Adults who lost their vision at an early age have more refined auditory cortex responses to simple sounds than sighted individuals, according to new neuroimaging research published in JNeurosci.
Birds' surprising sound source
Birds, although they have larynges, use a different organ to sing.
It's a one-way street for sound waves in this new technology
Imagine being able to hear people whispering in the next room, while the raucous party in your own room is inaudible to the whisperers.
Sound changes the way rodents sense touch
Researchers at the Nara Institute of Science and Technology (NAIST) report how the somatosensory cortex interprets tactile and auditory stimulation in mice and rats.
Stop -- hey, what's that sound?
In a new study, researchers were able to see where in the brain, and how quickly -- in milliseconds -- the brain's neurons transition from processing the sound of speech to processing the language-based words of the speech.
Revealing hidden information in sound waves
By essentially turning down the pitch of sound waves, University of Michigan engineering researchers have devised a way to unlock greater amounts of data from acoustic fields than ever before.
Printing with sound
Harvard University researchers have developed a new printing technology that uses sound waves to control the size of liquid droplets independent of fluid viscosity.
More Sound News and Sound Current Events

Trending Science News

Current Coronavirus (COVID-19) News

Top Science Podcasts

We have hand picked the top science podcasts of 2020.
Now Playing: TED Radio Hour

Making Amends
What makes a true apology?
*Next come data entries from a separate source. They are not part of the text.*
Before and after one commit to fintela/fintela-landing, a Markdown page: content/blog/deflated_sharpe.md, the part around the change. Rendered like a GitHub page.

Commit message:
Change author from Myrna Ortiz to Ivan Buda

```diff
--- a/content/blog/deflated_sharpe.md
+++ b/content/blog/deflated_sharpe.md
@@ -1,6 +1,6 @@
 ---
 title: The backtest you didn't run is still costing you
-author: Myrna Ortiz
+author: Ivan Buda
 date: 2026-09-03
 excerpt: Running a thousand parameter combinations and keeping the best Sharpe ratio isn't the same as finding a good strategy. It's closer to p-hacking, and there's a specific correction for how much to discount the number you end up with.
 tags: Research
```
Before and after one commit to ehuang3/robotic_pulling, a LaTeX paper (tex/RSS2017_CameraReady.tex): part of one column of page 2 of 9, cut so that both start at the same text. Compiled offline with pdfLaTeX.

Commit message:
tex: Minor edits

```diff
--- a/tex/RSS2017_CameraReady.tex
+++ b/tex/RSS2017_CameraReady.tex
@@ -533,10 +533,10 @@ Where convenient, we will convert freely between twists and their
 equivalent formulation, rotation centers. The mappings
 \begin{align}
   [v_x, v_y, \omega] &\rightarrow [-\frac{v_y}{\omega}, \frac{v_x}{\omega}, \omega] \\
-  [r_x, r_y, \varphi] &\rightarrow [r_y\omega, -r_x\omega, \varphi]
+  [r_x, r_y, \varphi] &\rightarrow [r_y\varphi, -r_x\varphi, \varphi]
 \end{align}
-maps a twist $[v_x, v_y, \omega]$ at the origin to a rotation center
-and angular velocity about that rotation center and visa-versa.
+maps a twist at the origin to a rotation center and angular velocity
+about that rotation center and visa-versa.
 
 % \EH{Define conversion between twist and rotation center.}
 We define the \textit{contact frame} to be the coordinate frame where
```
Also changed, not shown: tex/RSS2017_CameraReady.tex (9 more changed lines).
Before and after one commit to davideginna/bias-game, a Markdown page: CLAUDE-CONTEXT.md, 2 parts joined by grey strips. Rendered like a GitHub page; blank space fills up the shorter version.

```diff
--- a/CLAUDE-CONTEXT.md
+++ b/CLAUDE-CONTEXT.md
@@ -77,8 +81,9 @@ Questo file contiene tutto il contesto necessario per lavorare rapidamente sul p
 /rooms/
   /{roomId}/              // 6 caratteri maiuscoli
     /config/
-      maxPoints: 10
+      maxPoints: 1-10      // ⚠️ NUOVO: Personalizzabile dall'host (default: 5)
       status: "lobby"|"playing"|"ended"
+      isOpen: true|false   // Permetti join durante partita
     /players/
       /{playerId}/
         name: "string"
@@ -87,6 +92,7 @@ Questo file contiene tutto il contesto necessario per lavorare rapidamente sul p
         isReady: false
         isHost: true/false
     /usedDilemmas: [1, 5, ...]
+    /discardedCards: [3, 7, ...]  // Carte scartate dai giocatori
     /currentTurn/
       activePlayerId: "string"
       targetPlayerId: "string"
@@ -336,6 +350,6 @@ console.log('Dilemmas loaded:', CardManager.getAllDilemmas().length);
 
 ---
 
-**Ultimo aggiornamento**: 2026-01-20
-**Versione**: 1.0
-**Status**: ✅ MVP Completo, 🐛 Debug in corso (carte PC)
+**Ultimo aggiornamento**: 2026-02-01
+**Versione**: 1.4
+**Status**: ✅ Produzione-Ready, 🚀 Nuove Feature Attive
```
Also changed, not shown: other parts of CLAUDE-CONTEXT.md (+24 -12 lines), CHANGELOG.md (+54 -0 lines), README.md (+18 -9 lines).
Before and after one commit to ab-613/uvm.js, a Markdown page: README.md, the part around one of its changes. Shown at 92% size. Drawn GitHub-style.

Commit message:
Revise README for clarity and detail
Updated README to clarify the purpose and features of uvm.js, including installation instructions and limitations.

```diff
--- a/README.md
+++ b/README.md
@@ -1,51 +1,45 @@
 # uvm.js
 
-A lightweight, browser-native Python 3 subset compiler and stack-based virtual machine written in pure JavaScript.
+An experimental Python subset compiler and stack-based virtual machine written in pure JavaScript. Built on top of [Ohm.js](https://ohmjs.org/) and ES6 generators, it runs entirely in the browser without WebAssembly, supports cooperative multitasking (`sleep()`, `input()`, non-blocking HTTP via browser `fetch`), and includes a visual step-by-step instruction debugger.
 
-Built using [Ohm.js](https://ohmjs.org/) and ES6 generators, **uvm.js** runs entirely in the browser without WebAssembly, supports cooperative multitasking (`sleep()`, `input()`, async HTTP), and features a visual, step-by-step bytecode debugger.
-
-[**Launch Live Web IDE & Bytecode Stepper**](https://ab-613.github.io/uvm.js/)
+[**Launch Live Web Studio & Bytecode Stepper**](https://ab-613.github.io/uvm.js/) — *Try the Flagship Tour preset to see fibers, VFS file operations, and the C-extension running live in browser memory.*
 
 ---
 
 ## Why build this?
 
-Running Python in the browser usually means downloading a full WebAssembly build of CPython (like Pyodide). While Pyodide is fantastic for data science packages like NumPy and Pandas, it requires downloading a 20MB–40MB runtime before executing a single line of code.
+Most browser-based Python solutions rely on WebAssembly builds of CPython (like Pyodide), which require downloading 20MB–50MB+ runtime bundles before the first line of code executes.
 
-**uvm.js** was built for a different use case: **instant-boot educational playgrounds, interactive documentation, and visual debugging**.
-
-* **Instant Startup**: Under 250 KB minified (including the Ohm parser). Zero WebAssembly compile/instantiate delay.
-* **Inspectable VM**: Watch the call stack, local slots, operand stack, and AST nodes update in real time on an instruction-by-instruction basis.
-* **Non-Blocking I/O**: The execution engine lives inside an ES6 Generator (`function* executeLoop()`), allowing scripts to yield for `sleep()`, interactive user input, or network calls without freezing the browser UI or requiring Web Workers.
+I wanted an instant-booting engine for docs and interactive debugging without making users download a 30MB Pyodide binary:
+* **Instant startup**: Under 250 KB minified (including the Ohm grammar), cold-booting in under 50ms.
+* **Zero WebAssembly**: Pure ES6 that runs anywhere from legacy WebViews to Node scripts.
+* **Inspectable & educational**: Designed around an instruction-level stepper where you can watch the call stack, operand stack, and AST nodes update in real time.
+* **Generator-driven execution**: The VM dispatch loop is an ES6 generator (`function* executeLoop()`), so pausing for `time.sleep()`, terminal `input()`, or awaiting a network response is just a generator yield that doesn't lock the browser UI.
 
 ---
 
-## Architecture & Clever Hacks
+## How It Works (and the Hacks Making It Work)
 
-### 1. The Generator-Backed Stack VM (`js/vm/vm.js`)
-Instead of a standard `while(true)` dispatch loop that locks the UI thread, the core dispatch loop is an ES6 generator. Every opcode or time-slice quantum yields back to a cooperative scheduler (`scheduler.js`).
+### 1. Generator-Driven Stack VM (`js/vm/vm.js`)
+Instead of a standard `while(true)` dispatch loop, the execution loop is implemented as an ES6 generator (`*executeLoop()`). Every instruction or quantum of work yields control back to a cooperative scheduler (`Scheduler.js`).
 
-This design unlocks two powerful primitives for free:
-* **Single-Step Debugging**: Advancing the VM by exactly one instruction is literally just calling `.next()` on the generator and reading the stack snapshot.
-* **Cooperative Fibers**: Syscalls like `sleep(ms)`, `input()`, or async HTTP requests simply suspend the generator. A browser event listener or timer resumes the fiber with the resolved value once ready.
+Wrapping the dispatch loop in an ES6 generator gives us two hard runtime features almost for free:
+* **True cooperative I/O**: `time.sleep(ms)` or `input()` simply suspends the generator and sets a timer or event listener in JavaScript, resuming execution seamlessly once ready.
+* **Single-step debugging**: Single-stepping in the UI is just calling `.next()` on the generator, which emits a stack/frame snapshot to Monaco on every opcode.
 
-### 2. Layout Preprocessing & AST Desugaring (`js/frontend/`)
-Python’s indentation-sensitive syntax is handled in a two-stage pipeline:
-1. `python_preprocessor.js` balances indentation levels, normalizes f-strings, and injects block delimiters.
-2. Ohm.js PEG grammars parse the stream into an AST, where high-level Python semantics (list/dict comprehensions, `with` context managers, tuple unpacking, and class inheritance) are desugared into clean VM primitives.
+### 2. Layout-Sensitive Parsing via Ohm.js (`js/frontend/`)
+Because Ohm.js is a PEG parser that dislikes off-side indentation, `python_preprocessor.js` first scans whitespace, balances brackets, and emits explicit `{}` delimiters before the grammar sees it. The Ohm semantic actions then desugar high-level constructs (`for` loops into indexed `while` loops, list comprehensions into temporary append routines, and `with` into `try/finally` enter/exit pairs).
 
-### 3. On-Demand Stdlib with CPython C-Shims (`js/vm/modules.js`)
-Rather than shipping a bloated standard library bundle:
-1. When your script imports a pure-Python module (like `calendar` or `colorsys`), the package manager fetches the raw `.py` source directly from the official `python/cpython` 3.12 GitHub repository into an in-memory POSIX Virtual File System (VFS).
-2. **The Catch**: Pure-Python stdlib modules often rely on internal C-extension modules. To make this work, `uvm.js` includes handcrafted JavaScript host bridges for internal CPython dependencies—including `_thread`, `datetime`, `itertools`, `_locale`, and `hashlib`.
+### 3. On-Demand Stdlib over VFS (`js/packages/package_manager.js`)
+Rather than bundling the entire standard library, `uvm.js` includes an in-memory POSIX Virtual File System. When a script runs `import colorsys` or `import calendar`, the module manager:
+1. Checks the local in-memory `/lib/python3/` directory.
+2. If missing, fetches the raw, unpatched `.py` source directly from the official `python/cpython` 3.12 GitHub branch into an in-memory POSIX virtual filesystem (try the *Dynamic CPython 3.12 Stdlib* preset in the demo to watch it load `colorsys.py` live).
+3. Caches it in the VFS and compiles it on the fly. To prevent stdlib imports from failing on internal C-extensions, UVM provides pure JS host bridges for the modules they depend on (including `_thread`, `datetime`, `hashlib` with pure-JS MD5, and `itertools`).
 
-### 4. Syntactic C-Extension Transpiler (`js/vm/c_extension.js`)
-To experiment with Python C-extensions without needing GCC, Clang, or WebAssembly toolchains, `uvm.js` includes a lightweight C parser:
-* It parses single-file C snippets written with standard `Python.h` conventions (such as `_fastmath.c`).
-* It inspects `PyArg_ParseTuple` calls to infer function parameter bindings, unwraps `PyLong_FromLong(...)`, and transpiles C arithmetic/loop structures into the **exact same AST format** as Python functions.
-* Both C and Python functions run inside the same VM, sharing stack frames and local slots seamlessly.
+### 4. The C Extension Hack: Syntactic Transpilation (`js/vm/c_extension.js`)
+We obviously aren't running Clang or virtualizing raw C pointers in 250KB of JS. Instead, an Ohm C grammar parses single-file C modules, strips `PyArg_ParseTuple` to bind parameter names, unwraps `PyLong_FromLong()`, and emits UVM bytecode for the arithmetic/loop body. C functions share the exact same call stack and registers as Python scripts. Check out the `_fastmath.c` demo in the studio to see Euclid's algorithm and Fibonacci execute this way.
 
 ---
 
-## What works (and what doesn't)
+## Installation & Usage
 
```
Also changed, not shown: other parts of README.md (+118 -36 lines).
What does it mean to make amends for past mistakes? This hour, TED speakers explore how repairing the wrongs of the past is the first step toward healing for the future. Guests include historian and preservationist Brent Leggs, law professor Martha Minow, librarian Dawn Wacek, and playwright V (formerly Eve Ensler).
Now Playing: Science for the People

#565 The Great Wide Indoors
We're all spending a bit more time indoors this summer than we probably figured. But did you ever stop to think about why the places we live and work as designed the way they are? And how they could be designed better? We're talking with Emily Anthes about her new book "The Great Indoors: The Surprising Science of how Buildings Shape our Behavior, Health and Happiness".
Now Playing: Radiolab

The Third. A TED Talk.
Jad gives a TED talk about his life as a journalist and how Radiolab has evolved over the years. Here's how TED described it:How do you end a story? Host of Radiolab Jad Abumrad tells how his search for an answer led him home to the mountains of Tennessee, where he met an unexpected teacher: Dolly Parton.Jad Nicholas Abumrad is a Lebanese-American radio host, composer and producer. He is the founder of the syndicated public radio program Radiolab, which is broadcast on over 600 radio stations nationwide and is downloaded more than 120 million times a year as a podcast. He also created More Perfect, a podcast that tells the stories behind the Supreme Court's most famous decisions. And most recently, Dolly Parton's America, a nine-episode podcast exploring the life and times of the iconic country music star. Abumrad has received three Peabody Awards and was named a MacArthur Fellow in 2011.